§ **PROBLEM REQUIREMENTS**
Each line of the entries below that holds "notebook" is needed, copied in full.

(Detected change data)

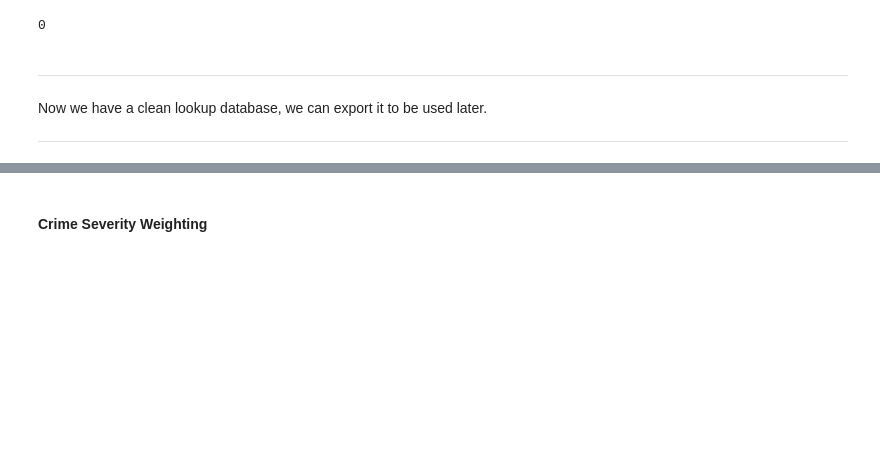
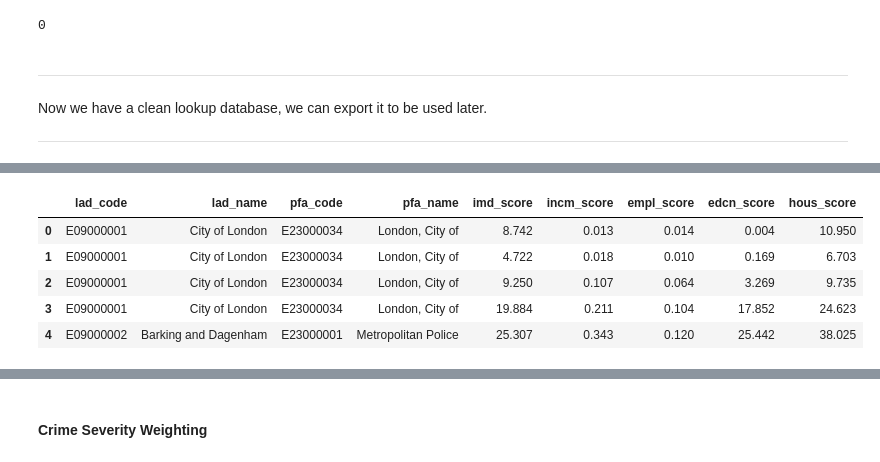
Before and after one commit to SamWilcock2468/Crime-Data-Analysis, a Jupyter notebook: Scripts/CrimeAnalysisPipeline.ipynb, the cells around one changed output, grey strips where cells are left out. Drawn from its saved outputs; the diff is of its cells as text; code cells hidden in the pictures; blank space fills up the shorter version.

```diff
--- a/Scripts/CrimeAnalysisPipeline.ipynb
+++ b/Scripts/CrimeAnalysisPipeline.ipynb
@@ -735,0 +818,22 @@ File successfully created: True
+# %%
+# Reorder columns
+cols = ['lad_code',
+    'lad_name',
+    'pfa_code',
+    'pfa_name',
+    'imd_score',
+    'incm_score',
+    'empl_score',
+    'edcn_score',
+    'hous_score']
+
+depr_final = depr_final[cols]
+
+depr_final.head()
+# %% [output]
+|  | lad_code | lad_name | pfa_code | pfa_name | imd_score | incm_score | empl_score | edcn_score | hous_score |
+| 0 | E09000001 | City of London | E23000034 | London, City of | 8.742 | 0.013 | 0.014 | 0.004 | 10.950 |
+| 1 | E09000001 | City of London | E23000034 | London, City of | 4.722 | 0.018 | 0.010 | 0.169 | 6.703 |
+| 2 | E09000001 | City of London | E23000034 | London, City of | 9.250 | 0.107 | 0.064 | 3.269 | 9.735 |
+| 3 | E09000001 | City of London | E23000034 | London, City of | 19.884 | 0.211 | 0.104 | 17.852 | 24.623 |
+| 4 | E09000002 | Barking and Dagenham | E23000001 | Metropolitan Police | 25.307 | 0.343 | 0.120 | 25.442 | 38.025 |
```
Also changed, not shown: parts of 18 cells of this notebook.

§ **RESPONSE BOX**
Before and after one commit to SamWilcock2468/Crime-Data-Analysis, a Jupyter notebook: Scripts/CrimeAnalysisPipeline.ipynb, the cells around one changed output, grey strips where cells are left out. Drawn from its saved outputs; the diff is of its cells as text; code cells hidden in the pictures; blank space fills up the shorter version.
Also changed, not shown: parts of 18 cells of this notebook.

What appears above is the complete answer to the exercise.